We can see them as the Azure counterpart of IAM Roles in AWS, and one trivial advantage would be that it can be shared between people without having to resort to groups or tie directly to an identity. In essence, by using a Service Principal, you avoid creating fake users in Azure AD to manage authentication when you need to access resources.


Assuming Roles

Assuming a role is the single most simple and secure way to interact with your cloud resources through Terraform. It comes easy as defining the assume_role parameter in the provider and filling out the role you want to assume, the name of the session (it will be handy if you need to trace calls through monitoring systems such as CloudTrail), and an optional external_id that serves as a secret.

provider "aws" {
  assume_role {
    role_arn     = "arn:aws:iam::ACCOUNT_ID:role/ROLE_NAME"
    session_name = "SESSION_NAME"
    external_id  = "EXTERNAL_ID"

Overall is a good method but it suffers the same problem as the hardcoded credentials in the sense that when you commit it into your repository anyone can put their hands on this and manage your account.

Shared Credentials file

You can also make all those information external by telling terraform to look up a shared credential file. The default location is $HOME/.aws/credentials on Linux and macOS, or "%USERPROFILE%\.aws\credentials" on Windows. This way the only information you need to exchange with Terraform is the name of the named profile and the CLI will automatically perform the assume role for you.

provider "aws" {
  region                  = "us-west-1"
  shared_credentials_file = "/Users/tf_user/.aws/creds"
  profile                 = "customprofile"

This can be further enhanced by using multiple named profiles.

No MFA support, Leapp to the rescue!

Currently, Terraform doesn't support the mfa_serial while assuming roles according to this issue:

Leapp can work around this specific scenario by performing the assume role, prompting for the MFA token, and injecting into the credentials file the temporary credentials and tokens to let you use Terraform without further interaction. Nice, isn't it?


As we've seen there are a lot of ways to interact with Terraform for both AWS and Azure. When choosing our access methods we should always think about the security concerns and avoid at all costs manual interactions with the configurations file.
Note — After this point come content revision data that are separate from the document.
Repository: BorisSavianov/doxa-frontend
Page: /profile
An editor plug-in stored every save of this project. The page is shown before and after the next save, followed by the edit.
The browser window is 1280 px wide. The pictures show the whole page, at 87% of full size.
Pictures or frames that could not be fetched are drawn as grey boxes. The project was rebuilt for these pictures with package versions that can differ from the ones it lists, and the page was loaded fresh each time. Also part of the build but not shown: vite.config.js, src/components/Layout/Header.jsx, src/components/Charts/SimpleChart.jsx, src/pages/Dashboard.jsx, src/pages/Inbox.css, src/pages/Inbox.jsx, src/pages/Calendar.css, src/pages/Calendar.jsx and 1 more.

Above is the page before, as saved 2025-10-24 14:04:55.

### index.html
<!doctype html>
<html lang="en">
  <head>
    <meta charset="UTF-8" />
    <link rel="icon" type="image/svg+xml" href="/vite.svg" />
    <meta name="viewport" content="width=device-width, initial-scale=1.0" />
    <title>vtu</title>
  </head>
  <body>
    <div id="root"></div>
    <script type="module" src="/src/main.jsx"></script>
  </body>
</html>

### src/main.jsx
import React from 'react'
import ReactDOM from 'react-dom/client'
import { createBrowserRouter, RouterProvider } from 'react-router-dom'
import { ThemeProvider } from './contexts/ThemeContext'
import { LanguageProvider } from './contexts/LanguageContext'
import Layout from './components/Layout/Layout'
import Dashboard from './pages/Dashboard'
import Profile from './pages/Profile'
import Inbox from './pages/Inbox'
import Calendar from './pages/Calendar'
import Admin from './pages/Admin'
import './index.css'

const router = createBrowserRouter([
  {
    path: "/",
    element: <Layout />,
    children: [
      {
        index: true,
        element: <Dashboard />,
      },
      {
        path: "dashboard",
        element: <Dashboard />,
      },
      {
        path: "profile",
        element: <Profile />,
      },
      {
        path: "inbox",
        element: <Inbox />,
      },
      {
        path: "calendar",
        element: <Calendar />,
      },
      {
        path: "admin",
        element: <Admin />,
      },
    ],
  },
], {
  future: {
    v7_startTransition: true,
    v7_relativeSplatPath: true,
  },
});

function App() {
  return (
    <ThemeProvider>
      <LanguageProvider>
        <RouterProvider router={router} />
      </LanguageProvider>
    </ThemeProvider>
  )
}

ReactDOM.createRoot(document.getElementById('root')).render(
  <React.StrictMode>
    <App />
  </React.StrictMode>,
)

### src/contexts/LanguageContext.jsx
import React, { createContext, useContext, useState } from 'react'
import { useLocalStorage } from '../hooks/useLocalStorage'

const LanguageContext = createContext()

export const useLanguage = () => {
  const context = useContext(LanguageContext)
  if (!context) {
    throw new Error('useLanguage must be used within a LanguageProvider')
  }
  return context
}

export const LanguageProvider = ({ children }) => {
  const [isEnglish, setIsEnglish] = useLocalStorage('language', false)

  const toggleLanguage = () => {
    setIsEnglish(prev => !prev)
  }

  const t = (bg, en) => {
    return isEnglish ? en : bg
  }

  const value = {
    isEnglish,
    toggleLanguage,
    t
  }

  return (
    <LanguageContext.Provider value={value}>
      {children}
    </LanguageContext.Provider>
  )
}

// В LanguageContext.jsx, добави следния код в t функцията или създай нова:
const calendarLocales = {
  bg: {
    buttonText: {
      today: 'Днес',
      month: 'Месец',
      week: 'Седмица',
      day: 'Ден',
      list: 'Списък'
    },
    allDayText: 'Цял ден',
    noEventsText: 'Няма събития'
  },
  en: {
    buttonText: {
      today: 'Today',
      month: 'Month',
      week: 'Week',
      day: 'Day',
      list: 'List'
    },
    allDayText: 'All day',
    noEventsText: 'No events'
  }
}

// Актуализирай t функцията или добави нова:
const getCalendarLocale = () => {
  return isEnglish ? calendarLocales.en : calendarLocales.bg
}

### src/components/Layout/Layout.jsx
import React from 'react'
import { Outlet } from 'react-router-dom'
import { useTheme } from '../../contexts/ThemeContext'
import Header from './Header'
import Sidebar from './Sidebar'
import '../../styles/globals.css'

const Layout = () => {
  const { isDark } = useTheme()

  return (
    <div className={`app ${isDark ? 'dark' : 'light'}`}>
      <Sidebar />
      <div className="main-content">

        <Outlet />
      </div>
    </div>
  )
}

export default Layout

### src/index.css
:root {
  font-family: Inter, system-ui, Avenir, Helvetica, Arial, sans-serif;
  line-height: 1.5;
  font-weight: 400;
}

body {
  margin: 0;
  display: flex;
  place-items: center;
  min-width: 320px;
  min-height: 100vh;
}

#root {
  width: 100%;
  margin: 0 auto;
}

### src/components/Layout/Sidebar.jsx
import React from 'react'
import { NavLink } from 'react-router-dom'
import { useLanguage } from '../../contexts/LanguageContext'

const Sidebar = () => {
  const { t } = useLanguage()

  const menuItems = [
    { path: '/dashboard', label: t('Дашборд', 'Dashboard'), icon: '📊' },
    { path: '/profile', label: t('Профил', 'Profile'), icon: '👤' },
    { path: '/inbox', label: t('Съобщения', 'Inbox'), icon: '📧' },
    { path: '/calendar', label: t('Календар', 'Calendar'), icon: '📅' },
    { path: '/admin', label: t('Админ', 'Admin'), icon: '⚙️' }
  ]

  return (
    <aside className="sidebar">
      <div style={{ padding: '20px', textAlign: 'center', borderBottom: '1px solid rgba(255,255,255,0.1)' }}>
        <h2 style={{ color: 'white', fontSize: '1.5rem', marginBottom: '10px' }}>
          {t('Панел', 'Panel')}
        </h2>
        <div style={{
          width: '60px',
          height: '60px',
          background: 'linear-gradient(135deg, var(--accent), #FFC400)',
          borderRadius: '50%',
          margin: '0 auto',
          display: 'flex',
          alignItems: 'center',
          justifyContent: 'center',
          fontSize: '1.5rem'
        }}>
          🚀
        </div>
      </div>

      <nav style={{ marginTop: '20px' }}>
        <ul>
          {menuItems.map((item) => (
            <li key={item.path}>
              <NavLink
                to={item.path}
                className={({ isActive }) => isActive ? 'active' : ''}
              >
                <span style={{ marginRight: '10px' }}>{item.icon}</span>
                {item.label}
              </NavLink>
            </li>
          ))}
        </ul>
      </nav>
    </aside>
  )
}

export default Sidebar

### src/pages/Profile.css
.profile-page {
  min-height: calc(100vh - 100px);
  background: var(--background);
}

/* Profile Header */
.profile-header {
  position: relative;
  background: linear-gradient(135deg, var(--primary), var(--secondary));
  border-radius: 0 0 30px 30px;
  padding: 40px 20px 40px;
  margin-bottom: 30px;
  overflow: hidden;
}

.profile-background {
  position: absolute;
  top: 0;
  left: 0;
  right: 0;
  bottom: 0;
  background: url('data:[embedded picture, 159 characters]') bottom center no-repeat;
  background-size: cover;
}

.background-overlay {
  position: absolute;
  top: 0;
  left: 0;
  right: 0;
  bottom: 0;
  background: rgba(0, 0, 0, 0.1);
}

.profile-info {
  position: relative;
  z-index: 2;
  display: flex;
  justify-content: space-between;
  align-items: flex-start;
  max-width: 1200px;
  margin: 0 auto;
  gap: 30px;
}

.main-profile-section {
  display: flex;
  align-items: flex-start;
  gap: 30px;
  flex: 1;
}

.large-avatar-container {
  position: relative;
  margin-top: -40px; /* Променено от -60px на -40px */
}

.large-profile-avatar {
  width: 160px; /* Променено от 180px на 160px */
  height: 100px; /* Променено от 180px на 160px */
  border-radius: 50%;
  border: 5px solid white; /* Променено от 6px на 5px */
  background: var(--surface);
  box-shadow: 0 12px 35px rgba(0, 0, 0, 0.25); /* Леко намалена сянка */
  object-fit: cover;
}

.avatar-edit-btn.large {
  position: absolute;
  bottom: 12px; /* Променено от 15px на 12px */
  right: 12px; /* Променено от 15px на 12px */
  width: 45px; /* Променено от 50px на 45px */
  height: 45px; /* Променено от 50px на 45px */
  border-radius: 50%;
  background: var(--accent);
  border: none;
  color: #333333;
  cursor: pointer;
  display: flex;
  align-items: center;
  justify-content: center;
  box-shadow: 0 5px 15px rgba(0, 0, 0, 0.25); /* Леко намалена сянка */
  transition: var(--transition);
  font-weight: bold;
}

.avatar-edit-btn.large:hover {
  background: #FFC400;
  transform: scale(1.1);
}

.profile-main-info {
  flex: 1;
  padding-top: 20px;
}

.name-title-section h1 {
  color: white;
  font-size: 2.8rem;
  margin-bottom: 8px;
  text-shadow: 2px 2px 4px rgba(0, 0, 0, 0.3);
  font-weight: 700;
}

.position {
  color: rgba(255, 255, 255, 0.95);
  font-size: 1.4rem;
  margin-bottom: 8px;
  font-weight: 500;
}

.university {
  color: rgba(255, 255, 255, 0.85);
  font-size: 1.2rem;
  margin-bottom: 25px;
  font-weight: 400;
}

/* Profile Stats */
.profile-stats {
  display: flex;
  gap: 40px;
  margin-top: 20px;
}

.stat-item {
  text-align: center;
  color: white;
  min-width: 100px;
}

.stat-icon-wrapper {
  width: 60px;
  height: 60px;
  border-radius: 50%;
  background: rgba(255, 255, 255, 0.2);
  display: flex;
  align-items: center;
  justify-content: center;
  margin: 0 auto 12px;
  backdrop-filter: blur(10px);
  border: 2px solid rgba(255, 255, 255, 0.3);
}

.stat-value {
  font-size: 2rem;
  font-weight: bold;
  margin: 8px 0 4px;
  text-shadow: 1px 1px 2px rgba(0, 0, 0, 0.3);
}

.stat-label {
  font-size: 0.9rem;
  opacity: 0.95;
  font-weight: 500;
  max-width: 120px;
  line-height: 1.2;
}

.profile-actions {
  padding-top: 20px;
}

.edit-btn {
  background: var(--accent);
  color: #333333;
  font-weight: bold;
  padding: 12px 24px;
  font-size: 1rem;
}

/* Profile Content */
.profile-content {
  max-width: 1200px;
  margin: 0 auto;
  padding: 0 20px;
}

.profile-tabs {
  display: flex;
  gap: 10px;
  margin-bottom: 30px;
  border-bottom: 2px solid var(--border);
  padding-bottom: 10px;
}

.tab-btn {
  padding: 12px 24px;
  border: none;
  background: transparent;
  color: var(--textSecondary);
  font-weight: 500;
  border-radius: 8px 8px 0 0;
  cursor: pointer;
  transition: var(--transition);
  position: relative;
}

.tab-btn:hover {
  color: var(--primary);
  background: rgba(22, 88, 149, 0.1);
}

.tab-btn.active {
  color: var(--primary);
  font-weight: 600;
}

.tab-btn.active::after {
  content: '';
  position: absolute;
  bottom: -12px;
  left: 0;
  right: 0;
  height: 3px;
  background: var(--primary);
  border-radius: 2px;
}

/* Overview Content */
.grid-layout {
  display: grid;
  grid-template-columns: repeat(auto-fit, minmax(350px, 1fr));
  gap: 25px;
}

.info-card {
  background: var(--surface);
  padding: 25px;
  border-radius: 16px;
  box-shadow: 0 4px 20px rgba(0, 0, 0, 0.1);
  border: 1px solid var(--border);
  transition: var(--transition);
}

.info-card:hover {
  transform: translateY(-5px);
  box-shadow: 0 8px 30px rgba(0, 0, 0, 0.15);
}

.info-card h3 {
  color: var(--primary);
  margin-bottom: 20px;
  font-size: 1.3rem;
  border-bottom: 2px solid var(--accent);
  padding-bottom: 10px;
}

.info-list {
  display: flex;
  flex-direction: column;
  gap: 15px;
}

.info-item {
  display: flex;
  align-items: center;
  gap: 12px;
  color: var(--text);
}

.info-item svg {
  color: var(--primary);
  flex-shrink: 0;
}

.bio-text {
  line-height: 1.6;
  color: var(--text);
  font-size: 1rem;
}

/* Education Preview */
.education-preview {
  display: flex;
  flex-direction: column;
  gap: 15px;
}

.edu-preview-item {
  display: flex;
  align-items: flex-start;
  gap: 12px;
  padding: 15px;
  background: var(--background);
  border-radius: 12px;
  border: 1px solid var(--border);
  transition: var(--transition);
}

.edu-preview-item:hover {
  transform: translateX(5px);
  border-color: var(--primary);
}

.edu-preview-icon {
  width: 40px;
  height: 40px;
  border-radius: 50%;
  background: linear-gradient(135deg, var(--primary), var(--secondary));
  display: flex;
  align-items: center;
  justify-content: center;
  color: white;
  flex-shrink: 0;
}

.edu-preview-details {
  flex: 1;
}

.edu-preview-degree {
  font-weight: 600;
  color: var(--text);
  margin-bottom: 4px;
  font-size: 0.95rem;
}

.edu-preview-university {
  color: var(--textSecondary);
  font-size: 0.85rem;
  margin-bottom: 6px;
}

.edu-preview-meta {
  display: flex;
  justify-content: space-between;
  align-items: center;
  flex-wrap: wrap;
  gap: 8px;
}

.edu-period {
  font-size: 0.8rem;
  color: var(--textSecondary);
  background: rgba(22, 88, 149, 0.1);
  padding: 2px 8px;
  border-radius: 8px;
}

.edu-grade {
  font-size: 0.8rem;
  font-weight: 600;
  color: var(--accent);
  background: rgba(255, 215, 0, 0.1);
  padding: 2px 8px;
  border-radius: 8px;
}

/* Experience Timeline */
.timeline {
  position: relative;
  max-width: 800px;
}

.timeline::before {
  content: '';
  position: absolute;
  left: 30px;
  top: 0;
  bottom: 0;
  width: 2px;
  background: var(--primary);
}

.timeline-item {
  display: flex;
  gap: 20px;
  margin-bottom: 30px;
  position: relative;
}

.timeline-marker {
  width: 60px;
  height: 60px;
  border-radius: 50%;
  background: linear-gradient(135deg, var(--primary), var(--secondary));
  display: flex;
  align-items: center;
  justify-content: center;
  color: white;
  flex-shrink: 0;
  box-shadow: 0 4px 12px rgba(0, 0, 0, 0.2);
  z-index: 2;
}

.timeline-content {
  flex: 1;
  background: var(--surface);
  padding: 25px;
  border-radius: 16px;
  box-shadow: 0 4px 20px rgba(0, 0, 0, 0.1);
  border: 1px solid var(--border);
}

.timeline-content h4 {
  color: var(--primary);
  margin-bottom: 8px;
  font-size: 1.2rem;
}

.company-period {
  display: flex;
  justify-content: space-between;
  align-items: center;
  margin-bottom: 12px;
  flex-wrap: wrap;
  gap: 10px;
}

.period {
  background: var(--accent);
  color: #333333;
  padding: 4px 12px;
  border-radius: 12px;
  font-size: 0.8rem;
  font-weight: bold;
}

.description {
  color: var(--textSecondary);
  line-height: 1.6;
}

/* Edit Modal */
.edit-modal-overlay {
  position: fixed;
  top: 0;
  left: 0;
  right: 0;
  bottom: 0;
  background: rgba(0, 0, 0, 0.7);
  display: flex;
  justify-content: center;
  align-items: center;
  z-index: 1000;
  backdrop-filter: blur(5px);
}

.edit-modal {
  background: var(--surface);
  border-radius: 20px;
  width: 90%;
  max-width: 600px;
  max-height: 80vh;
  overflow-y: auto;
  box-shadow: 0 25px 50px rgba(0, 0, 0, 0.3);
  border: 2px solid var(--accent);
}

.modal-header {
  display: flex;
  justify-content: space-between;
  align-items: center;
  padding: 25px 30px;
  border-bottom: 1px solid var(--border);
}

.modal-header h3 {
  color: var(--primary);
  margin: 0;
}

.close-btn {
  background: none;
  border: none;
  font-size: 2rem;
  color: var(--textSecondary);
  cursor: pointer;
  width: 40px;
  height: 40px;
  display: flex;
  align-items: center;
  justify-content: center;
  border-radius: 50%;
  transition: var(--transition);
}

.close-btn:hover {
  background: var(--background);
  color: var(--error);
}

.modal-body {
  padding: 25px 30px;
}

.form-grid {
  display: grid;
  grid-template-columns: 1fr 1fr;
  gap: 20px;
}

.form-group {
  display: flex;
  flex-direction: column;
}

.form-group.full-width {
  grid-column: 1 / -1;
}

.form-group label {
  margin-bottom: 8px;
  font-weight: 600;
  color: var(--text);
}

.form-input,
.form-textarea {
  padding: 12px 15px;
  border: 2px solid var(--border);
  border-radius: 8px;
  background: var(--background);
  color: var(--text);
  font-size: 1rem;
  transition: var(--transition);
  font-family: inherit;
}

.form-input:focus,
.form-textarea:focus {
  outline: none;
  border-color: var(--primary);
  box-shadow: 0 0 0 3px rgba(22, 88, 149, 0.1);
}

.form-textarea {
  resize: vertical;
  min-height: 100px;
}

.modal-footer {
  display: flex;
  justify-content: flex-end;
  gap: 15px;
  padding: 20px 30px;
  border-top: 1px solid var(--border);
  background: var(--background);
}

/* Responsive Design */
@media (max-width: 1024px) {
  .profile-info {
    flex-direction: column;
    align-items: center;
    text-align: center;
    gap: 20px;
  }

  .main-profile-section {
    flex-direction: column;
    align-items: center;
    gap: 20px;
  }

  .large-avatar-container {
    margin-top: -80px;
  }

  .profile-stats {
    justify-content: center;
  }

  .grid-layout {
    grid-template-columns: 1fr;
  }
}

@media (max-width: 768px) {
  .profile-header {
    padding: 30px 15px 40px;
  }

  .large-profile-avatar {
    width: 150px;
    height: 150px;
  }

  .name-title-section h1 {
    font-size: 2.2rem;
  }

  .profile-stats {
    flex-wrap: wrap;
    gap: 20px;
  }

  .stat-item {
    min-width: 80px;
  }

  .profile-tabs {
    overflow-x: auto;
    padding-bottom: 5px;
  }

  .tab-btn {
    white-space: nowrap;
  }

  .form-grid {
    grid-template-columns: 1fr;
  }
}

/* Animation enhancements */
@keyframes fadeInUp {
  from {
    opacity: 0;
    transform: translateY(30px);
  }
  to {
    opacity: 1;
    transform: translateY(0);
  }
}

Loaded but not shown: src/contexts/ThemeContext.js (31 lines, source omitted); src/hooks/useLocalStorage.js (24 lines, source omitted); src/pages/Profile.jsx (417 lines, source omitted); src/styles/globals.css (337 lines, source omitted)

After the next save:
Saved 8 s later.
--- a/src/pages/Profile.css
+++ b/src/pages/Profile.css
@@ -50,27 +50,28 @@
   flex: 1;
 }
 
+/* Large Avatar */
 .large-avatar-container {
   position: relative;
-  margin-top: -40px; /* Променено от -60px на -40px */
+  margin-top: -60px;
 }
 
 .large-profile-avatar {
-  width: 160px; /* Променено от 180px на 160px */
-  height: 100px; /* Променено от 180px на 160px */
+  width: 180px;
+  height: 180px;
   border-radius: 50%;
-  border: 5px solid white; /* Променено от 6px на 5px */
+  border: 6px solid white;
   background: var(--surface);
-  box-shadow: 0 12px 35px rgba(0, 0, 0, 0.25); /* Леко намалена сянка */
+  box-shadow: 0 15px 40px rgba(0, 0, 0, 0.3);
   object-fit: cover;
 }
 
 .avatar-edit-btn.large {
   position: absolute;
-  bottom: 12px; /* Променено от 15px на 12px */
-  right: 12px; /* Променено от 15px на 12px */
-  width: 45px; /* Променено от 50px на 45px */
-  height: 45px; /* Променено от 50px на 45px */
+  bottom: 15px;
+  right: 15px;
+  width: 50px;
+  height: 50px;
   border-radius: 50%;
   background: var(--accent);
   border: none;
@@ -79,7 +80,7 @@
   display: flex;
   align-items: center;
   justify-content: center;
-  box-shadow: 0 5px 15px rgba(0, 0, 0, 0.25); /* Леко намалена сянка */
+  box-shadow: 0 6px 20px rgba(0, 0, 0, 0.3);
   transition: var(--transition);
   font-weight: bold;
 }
For all of this, Leapp is the best tool to achieve both security and automation, abstracting away all underlying interactions and letting cloud developers focus on their tasks.

If you found this interesting, have any questions or you just want to drop a DM and connect you can find me on twitter or join our slack community. See you soon!